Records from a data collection
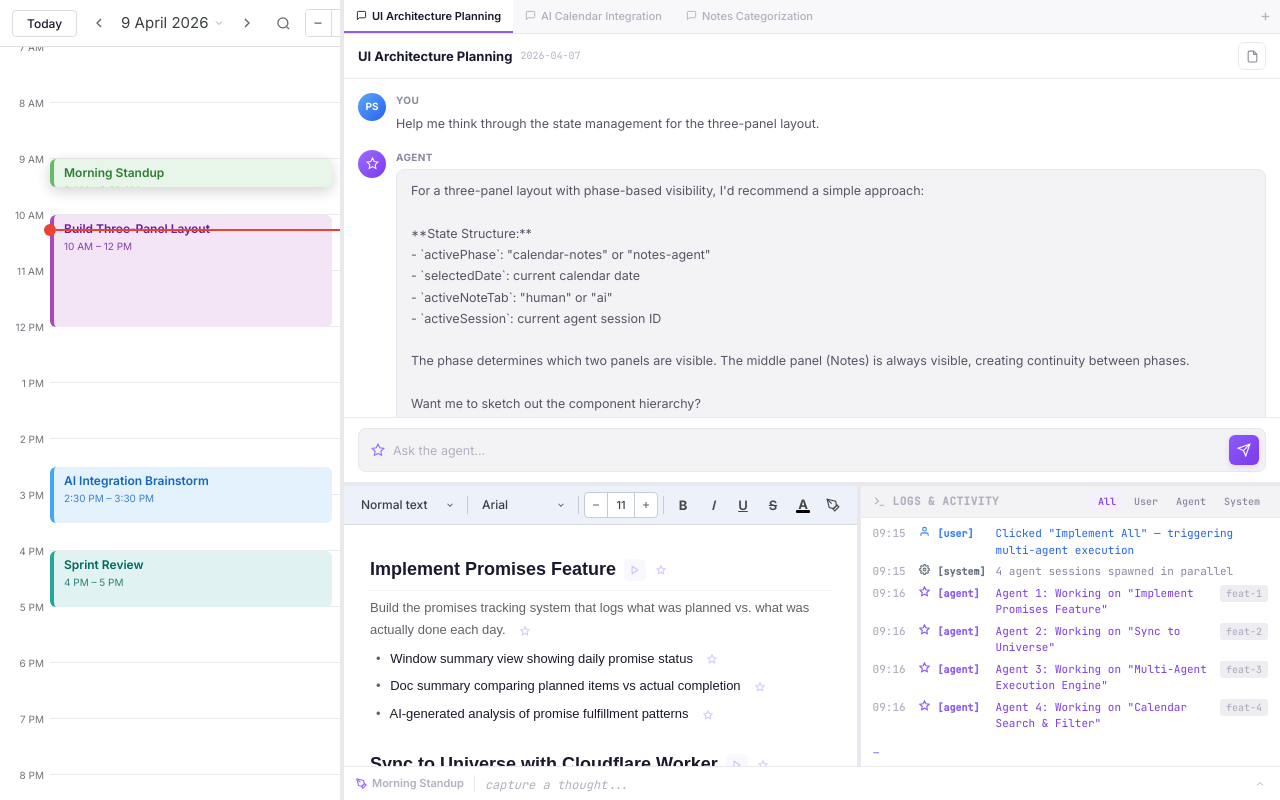
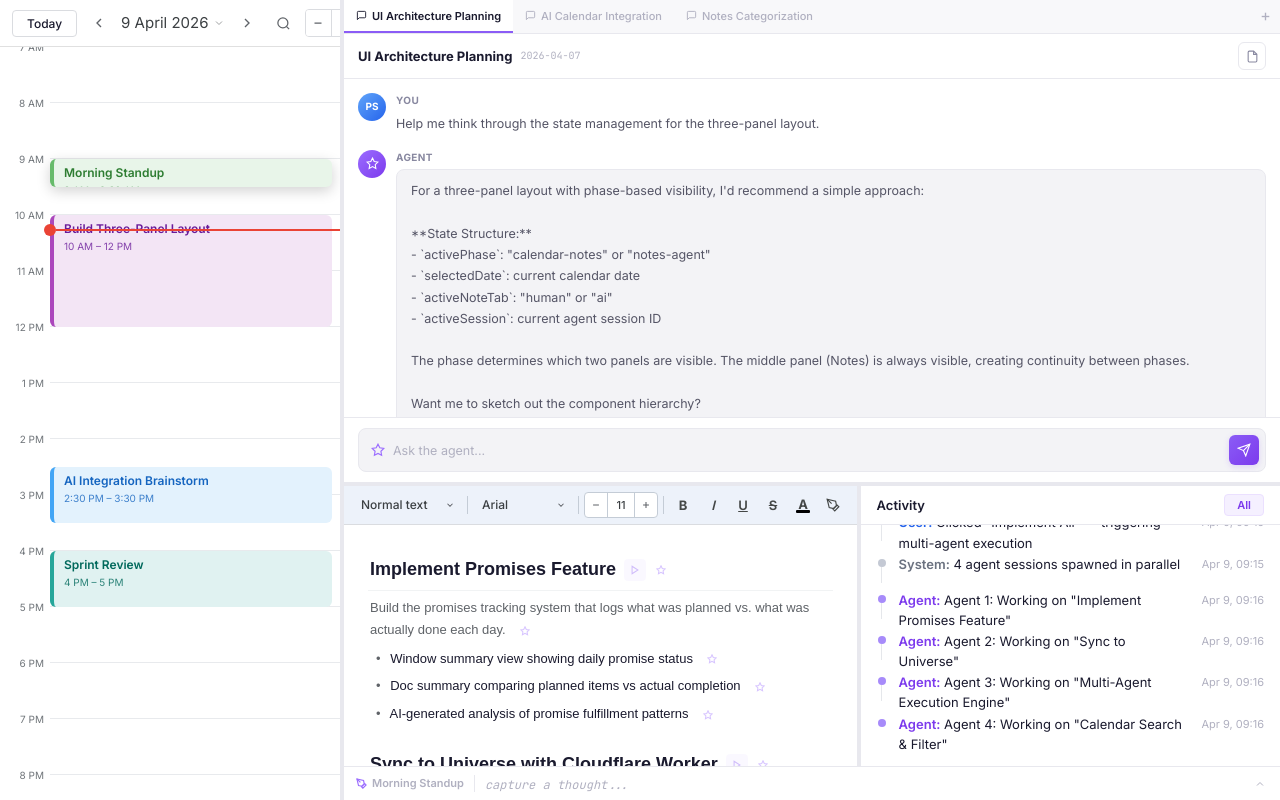
Before and after one commit to prince1823/innernet, a React (Vite) app: page / in a window 1280 px wide. Built offline with nearby package versions, Linux system fonts and the light colour scheme.

Commit message:
Refactor LogsPanel component; update styles for improved layout and visual hierarchy, enhance filter functionality with cycling options, and streamline log entry display for better readability

```diff
--- a/src/components/LogsPanel.css
+++ b/src/components/LogsPanel.css
@@ -3,129 +3,110 @@
   display: flex;
   flex-direction: column;
   background: var(--bg-white);
-  font-family: var(--font-mono);
 }
 
 .logs-header {
   display: flex;
   align-items: center;
   justify-content: space-between;
-  padding: 6px 12px;
+  padding: 8px 16px;
   border-bottom: 1px solid var(--border-light);
   flex-shrink: 0;
-  background: var(--bg-soft);
-}
-
-.logs-header-left {
-  display: flex;
-  align-items: center;
-  gap: 7px;
-  color: var(--text-muted);
 }
 
 .logs-header-title {
+  font-size: 13px;
+  font-weight: 600;
+  color: var(--text-primary);
+}
+
+.logs-filter-toggle {
+  padding: 3px 12px;
   font-size: 11px;
   font-weight: 600;
-  color: var(--text-muted);
-  text-transform: uppercase;
-  letter-spacing: 0.5px;
-}
-
-.logs-filters {
-  display: flex;
-  gap: 2px;
-}
-
-.logs-filter {
-  padding: 3px 8px;
-  font-size: 10px;
-  font-weight: 500;
-  color: var(--text-tertiary);
-  background: transparent;
-  border: none;
+  color: var(--purple-600);
+  background: var(--purple-50);
+  border: 1px solid var(--purple-100, rgba(139, 92, 246, 0.15));
   border-radius: 4px;
   cursor: pointer;
-  font-family: var(--font-mono);
+  font-family: var(--font-sans);
   transition: all 0.15s;
 }
 
-.logs-filter:hover { background: var(--bg-muted); color: var(--text-secondary); }
-.logs-filter.active { background: var(--purple-50); color: var(--purple-600); }
+.logs-filter-toggle:hover { background: var(--purple-100, rgba(139, 92, 246, 0.12)); }
 
 /* ── Content ── */
 .logs-content {
   flex: 1;
   overflow-y: auto;
-  padding: 8px 12px;
+  padding: 12px 16px;
+  scrollbar-width: none;
+}
+
+.logs-content::-webkit-scrollbar { width: 0; display: none; }
+
+/* ── Timeline ── */
+.logs-timeline {
   display: flex;
   flex-direction: column;
-  gap: 1px;
 }
 
-.logs-content::-webkit-scrollbar { width: 4px; }
-.logs-content::-webkit-scrollbar-track { background: transparent; }
-.logs-content::-webkit-scrollbar-thumb { background: var(--border-light); border-radius: 2px; }
-
-/* ── Log Line ── */
-.logs-line {
+.logs-entry {
   display: flex;
-  align-items: baseline;
-  gap: 8px;
-  padding: 2px 0;
-  line-height: 1.5;
-  font-size: 11px;
+  align-items: flex-start;
+  gap: 12px;
+  min-height: 36px;
 }
 
-.logs-time {
-  color: var(--text-muted);
-  font-weight: 500;
+.logs-dot-col {
+  display: flex;
+  flex-direction: column;
+  align-items: center;
   flex-shrink: 0;
-  min-width: 38px;
+  width: 10px;
+  padding-top: 6px;
 }
 
-.logs-type-icon {
-  flex-shrink: 0;
-  display: flex;
-  align-items: center;
-}
-
-.logs-type-label {
-  font-weight: 600;
-  flex-shrink: 0;
-  font-size: 10px;
-  min-width: 50px;
-}
-
-.logs-action {
-  color: var(--text-secondary);
-  flex: 1;
-}
-
-.logs-type-user .logs-action { color: #2563eb; }
-.logs-type-agent .logs-action { color: #7c3aed; }
-.logs-type-system .logs-action { color: var(--text-tertiary); }
-
-.logs-session {
-  font-size: 10px;
-  font-weight: 500;
-  color: var(--text-muted);
-  background: var(--bg-muted);
-  padding: 1px 6px;
-  border-radius: 3px;
+.logs-dot {
+  width: 8px;
+  height: 8px;
+  border-radius: 50%;
+  background: #c4c9d4;
   flex-shrink: 0;
 }
 
-/* ── Cursor ── */
-.logs-cursor {
-  padding: 2px 0;
+.logs-dot-user { background: #93a3b8; }
+.logs-dot-agent { background: #a78bfa; }
+.logs-dot-system { background: #c4c9d4; }
+
+.logs-connector {
+  width: 1.5px;
+  flex: 1;
+  min-height: 16px;
+  background: #e5e7eb;
 }
 
-.logs-cursor-char {
-  color: var(--purple-500);
-  animation: blink 1s step-end infinite;
-  font-size: 12px;
+.logs-entry-text {
+  flex: 1;
+  font-size: 13px;
+  line-height: 1.55;
+  color: var(--text-primary);
+  padding-top: 1px;
 }
 
-@keyframes blink {
-  50% { opacity: 0; }
+.logs-type-user { color: #2563eb; }
+.logs-type-agent { color: #7c3aed; }
+.logs-type-system { color: #6b7280; }
+
+.logs-entry-text strong {
+  font-weight: 600;
+  text-transform: capitalize;
 }
+
+.logs-entry-time {
+  font-size: 11px;
+  color: var(--text-muted);
+  white-space: nowrap;
+  flex-shrink: 0;
+  padding-top: 3px;
+}
--- a/src/components/LogsPanel.jsx
+++ b/src/components/LogsPanel.jsx
@@ -3,7 +3,14 @@ import { activityLogs } from '../data/sampleData'
 import './LogsPanel.css'
 
 export default function LogsPanel({ extraLogs = [] }) {
-  const [filter, setFilter] = useState('all') // all, user, agent, system
+  const [filter, setFilter] = useState('all')
+  const filterOrder = ['all', 'user', 'agent', 'system']
+  const cycleFilter = () => {
+    setFilter(prev => {
+      const idx = filterOrder.indexOf(prev)
+      return filterOrder[(idx + 1) % filterOrder.length]
+    })
+  }
   const scrollRef = useRef(null)
 
   const allLogs = [...activityLogs, ...extraLogs]
@@ -18,58 +25,32 @@ export default function LogsPanel({ extraLogs = [] }) {
     }
   }, [filteredLogs.length])
 
-  const typeIcon = (type) => {
-    switch (type) {
-      case 'user':
-        return <svg width="11" height="11" viewBox="0 0 24 24" fill="none" stroke="currentColor" strokeWidth="2.5"><path d="M20 21v-2a4 4 0 0 0-4-4H8a4 4 0 0 0-4 4v2"/><circle cx="12" cy="7" r="4"/></svg>
-      case 'agent':
-        return <svg width="11" height="11" viewBox="0 0 24 24" fill="none" stroke="currentColor" strokeWidth="2.5"><polygon points="12 2 15.09 8.26 22 9.27 17 14.14 18.18 21.02 12 17.77 5.82 21.02 7 14.14 2 9.27 8.91 8.26 12 2"/></svg>
-      case 'system':
-        return <svg width="11" height="11" viewBox="0 0 24 24" fill="none" stroke="currentColor" strokeWidth="2.5"><circle cx="12" cy="12" r="3"/><path d="M19.4 15a1.65 1.65 0 0 0 .33 1.82l.06.06a2 2 0 0 1 0 2.83 2 2 0 0 1-2.83 0l-.06-.06a1.65 1.65 0 0 0-1.82-.33 1.65 1.65 0 0 0-1 1.51V21a2 2 0 0 1-2 2 2 2 0 0 1-2-2v-.09A1.65 1.65 0 0 0 9 19.4a1.65 1.65 0 0 0-1.82.33l-.06.06a2 2 0 0 1-2.83 0 2 2 0 0 1 0-2.83l.06-.06A1.65 1.65 0 0 0 4.68 15a1.65 1.65 0 0 0-1.51-1H3a2 2 0 0 1-2-2 2 2 0 0 1 2-2h.09A1.65 1.65 0 0 0 4.6 9a1.65 1.65 0 0 0-.33-1.82l-.06-.06a2 2 0 0 1 0-2.83 2 2 0 0 1 2.83 0l.06.06A1.65 1.65 0 0 0 9 4.68a1.65 1.65 0 0 0 1-1.51V3a2 2 0 0 1 2-2 2 2 0 0 1 2 2v.09a1.65 1.65 0 0 0 1 1.51 1.65 1.65 0 0 0 1.82-.33l.06-.06a2 2 0 0 1 2.83 0 2 2 0 0 1 0 2.83l-.06.06a1.65 1.65 0 0 0-.33 1.82V9a1.65 1.65 0 0 0 1.51 1H21a2 2 0 0 1 2 2 2 2 0 0 1-2 2h-.09a1.65 1.65 0 0 0-1.51 1z"/></svg>
-      default:
-        return null
-    }
-  }
-
-  const typeColor = (type) => {
-    switch (type) {
-      case 'user': return '#3b82f6'
-      case 'agent': return '#8b5cf6'
-      case 'system': return '#6b7280'
-      default: return '#6b7280'
-    }
+  // Format time to "Apr 9, 07:01" style
+  const formatTimestamp = (time) => {
+    return `Apr 9, ${time}`
   }
 
   return (
     <div className="logs-panel">
       <div className="logs-header">
-        <div className="logs-header-left">
-          <svg width="13" height="13" viewBox="0 0 24 24" fill="none" stroke="currentColor" strokeWidth="2"><polyline points="4 17 10 11 4 5"/><line x1="12" y1="19" x2="20" y2="19"/></svg>
-          <span className="logs-header-title">Logs & Activity</span>
-        </div>
-        <div className="logs-filters">
-          {['all', 'user', 'agent', 'system'].map(f => (
-            <button key={f} className={`logs-filter ${filter === f ? 'active' : ''}`} onClick={() => setFilter(f)}>
-              {f.charAt(0).toUpperCase() + f.slice(1)}
-            </button>
-          ))}
-        </div>
+        <span className="logs-header-title">Activity</span>
+        <button className="logs-filter-toggle" onClick={cycleFilter}>
+          {filter === 'all' ? 'All' : filter.charAt(0).toUpperCase() + filter.slice(1)}
+        </button>
       </div>
 
       <div className="logs-content" ref={scrollRef}>
-        {filteredLogs.map((log, i) => (
-          <div key={log.id || i} className={`logs-line logs-type-${log.type}`}>
-            <span className="logs-time">{log.time}</span>
-            <span className="logs-type-icon" style={{ color: typeColor(log.type) }}>
-              {typeIcon(log.type)}
-            </span>
-            <span className="logs-type-label" style={{ color: typeColor(log.type) }}>[{log.type}]</span>
-            <span className="logs-action">{log.action}</span>
-            {log.session && <span className="logs-session">{log.session}</span>}
-          </div>
-        ))}
-        <div className="logs-cursor">
-          <span className="logs-cursor-char">_</span>
+        <div className="logs-timeline">
+          {filteredLogs.map((log, i) => (
+            <div key={log.id || i} className="logs-entry">
+              <div className="logs-dot-col">
+                <span className={`logs-dot logs-dot-${log.type}`} />
+                {i < filteredLogs.length - 1 && <span className="logs-connector" />}
+              </div>
+              <span className="logs-entry-text"><strong className={`logs-type-${log.type}`}>{log.type}:</strong> {log.action}</span>
+              <span className="logs-entry-time">{formatTimestamp(log.time)}</span>
+            </div>
+          ))}
         </div>
       </div>
     </div>
```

INSTRUCTIONS TO FOLLOW
In the entries above, find every line with the word "filterOrder" and list it.

RESPONSE
+  const filterOrder = ['all', 'user', 'agent', 'system']
+      const idx = filterOrder.indexOf(prev)
+      return filterOrder[(idx + 1) % filterOrder.length]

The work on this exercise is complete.